Description of the task: What lines in the records below include the word "static"? Return each one.

***** Data provided

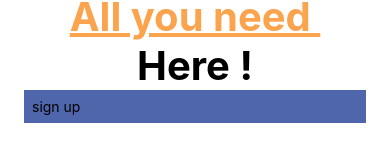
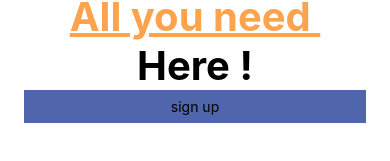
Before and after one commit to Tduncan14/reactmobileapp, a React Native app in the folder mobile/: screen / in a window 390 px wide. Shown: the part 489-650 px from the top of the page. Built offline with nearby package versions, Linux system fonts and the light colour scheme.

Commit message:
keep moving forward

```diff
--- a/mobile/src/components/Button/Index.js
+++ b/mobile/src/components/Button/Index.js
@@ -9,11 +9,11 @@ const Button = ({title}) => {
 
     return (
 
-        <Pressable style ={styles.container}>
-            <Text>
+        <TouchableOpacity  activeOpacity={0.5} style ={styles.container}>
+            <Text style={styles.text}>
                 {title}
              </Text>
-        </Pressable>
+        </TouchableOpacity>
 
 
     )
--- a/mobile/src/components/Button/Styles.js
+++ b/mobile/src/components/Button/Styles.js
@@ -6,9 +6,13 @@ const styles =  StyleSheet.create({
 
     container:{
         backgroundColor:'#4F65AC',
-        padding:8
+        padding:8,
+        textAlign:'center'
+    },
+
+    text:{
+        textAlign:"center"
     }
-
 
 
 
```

**********
***** Data provided

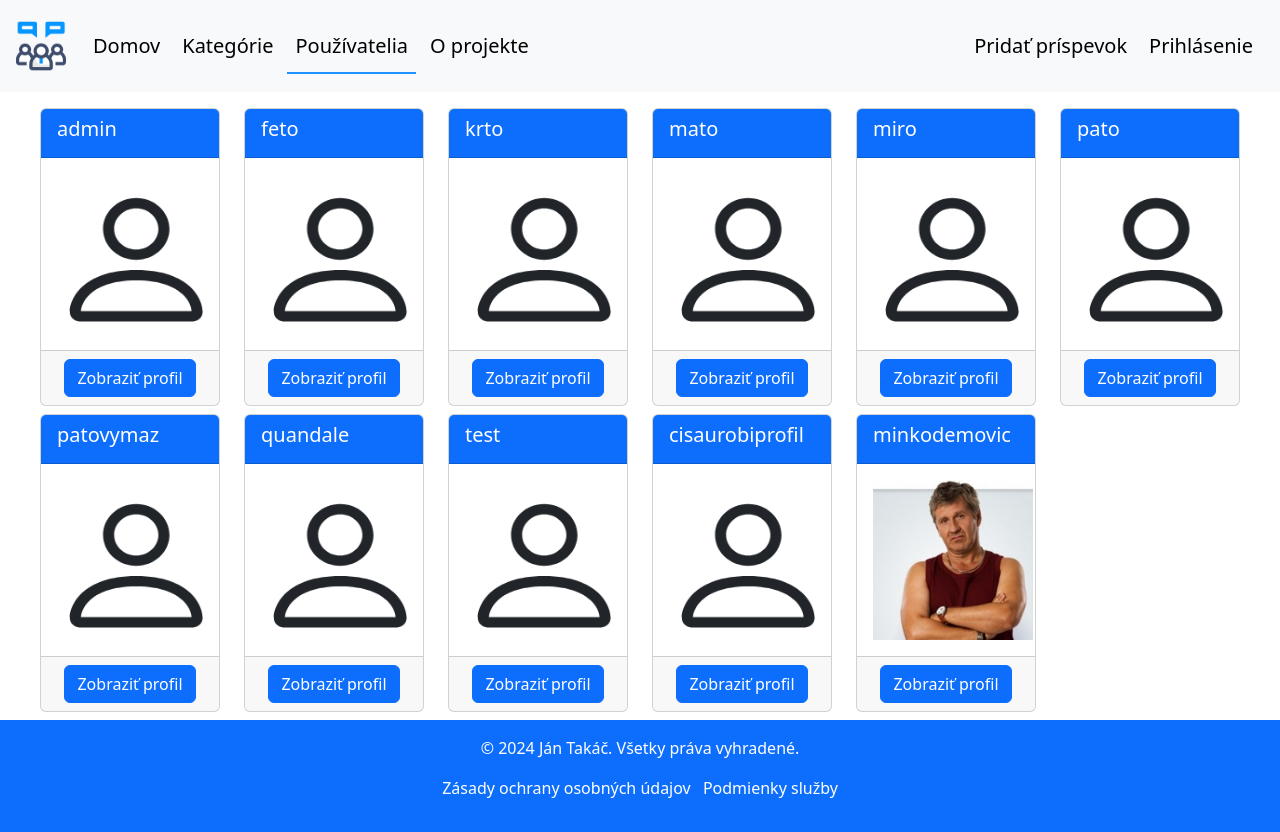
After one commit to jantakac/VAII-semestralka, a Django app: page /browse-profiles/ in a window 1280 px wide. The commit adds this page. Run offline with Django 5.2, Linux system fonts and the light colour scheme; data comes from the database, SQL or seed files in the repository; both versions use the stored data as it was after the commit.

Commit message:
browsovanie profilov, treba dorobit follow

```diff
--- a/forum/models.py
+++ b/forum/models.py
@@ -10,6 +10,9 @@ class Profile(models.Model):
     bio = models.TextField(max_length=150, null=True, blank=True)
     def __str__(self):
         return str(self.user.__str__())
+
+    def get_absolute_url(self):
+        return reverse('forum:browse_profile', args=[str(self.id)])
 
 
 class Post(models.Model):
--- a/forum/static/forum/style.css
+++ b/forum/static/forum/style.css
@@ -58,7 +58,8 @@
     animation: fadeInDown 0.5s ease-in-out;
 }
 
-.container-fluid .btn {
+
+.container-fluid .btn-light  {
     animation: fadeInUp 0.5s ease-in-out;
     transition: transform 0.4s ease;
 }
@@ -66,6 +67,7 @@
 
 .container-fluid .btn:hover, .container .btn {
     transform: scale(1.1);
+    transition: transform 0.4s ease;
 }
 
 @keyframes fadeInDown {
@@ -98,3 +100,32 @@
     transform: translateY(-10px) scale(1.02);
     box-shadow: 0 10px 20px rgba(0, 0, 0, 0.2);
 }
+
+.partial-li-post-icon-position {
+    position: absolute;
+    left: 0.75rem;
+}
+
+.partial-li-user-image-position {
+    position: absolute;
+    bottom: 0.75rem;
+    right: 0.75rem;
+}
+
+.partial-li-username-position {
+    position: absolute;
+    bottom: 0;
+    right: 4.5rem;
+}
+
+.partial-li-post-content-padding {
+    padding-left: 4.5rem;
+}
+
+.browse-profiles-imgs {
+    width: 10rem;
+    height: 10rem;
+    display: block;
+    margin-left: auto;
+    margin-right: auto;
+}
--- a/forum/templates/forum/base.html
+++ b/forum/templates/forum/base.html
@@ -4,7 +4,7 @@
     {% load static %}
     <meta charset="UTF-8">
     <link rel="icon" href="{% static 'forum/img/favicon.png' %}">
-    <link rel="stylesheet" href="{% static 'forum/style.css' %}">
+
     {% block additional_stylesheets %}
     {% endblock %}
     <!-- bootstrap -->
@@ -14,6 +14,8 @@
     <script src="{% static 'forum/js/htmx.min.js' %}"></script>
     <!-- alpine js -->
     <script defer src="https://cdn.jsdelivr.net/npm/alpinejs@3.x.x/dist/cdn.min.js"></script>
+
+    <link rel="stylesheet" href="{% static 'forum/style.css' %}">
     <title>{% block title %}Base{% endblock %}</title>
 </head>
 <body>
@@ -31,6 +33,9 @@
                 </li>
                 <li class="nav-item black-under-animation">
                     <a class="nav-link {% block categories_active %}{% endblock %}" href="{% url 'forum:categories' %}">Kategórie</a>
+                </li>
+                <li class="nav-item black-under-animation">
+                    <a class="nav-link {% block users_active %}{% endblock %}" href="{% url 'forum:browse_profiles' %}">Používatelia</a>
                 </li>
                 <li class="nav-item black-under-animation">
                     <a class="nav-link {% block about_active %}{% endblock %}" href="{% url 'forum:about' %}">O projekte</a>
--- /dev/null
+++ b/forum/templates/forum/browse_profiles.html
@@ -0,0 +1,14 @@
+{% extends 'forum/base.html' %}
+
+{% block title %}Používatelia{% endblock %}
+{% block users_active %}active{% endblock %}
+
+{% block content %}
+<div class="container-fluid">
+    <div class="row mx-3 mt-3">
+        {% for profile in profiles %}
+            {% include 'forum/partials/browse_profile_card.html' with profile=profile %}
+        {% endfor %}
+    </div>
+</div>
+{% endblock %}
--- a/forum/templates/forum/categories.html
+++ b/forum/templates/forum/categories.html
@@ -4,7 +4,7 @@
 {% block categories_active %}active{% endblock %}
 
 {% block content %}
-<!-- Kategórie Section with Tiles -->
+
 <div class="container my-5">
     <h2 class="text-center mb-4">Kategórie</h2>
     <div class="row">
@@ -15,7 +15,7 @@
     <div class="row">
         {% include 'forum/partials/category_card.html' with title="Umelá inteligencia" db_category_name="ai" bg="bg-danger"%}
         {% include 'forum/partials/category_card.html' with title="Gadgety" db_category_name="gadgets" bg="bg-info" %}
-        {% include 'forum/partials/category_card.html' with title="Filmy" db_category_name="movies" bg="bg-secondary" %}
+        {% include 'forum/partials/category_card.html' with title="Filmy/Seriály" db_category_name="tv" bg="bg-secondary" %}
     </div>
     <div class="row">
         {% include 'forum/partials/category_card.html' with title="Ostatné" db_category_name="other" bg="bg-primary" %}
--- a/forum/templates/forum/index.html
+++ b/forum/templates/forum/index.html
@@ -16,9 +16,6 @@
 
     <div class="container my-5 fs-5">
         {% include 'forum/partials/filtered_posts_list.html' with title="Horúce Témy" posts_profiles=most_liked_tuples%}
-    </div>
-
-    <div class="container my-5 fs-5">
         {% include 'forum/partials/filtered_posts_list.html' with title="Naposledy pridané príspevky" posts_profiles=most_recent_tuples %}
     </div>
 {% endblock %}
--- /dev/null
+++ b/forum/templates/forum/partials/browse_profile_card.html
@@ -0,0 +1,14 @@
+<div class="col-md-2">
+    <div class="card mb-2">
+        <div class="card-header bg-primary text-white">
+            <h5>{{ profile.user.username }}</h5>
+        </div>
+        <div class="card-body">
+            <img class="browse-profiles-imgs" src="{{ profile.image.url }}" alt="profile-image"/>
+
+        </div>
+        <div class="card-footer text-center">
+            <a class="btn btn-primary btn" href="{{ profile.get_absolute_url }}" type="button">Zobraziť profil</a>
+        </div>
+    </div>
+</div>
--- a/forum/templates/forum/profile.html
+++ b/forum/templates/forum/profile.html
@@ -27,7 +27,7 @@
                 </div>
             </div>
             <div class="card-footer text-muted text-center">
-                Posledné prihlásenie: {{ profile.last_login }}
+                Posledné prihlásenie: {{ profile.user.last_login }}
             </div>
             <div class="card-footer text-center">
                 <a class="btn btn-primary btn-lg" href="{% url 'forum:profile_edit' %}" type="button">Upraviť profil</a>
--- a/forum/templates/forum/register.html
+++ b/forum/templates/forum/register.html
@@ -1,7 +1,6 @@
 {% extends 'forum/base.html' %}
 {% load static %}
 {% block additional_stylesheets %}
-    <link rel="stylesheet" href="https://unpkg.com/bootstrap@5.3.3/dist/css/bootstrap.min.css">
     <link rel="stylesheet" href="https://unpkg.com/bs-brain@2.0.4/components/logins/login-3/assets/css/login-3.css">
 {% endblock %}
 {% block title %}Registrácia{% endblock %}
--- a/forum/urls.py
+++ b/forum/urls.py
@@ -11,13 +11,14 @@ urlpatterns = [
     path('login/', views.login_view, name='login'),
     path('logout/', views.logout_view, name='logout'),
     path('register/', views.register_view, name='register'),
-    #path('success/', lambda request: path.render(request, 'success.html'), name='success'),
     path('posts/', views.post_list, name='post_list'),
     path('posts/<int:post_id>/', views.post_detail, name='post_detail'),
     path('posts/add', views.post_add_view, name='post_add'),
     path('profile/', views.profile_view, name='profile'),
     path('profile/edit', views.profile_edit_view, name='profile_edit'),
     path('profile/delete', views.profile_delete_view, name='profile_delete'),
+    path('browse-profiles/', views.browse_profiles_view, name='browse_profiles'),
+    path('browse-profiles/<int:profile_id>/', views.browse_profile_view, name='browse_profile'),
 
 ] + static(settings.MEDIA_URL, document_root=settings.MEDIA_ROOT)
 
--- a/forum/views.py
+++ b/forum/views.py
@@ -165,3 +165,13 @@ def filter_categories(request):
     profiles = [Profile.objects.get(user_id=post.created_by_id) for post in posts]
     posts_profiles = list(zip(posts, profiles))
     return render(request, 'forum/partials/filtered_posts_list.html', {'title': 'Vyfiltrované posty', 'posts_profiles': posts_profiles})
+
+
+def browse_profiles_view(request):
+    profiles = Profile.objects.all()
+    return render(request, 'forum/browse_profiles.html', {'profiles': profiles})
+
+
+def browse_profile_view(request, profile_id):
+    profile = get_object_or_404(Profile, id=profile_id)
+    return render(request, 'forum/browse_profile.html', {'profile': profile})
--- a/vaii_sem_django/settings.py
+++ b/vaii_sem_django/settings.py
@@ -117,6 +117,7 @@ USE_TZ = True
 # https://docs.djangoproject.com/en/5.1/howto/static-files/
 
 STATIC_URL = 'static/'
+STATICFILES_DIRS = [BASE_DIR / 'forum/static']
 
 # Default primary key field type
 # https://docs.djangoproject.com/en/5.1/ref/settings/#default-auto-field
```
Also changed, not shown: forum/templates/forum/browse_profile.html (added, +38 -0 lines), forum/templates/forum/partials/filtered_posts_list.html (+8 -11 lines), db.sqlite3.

**********

Answer:
--- a/forum/static/forum/style.css
+++ b/forum/static/forum/style.css
     {% load static %}
     <link rel="icon" href="{% static 'forum/img/favicon.png' %}">
-    <link rel="stylesheet" href="{% static 'forum/style.css' %}">
     <script src="{% static 'forum/js/htmx.min.js' %}"></script>
+    <link rel="stylesheet" href="{% static 'forum/style.css' %}">
 {% load static %}
 ] + static(settings.MEDIA_URL, document_root=settings.MEDIA_ROOT)
 # https://docs.djangoproject.com/en/5.1/howto/static-files/
 STATIC_URL = 'static/'
+STATICFILES_DIRS = [BASE_DIR / 'forum/static']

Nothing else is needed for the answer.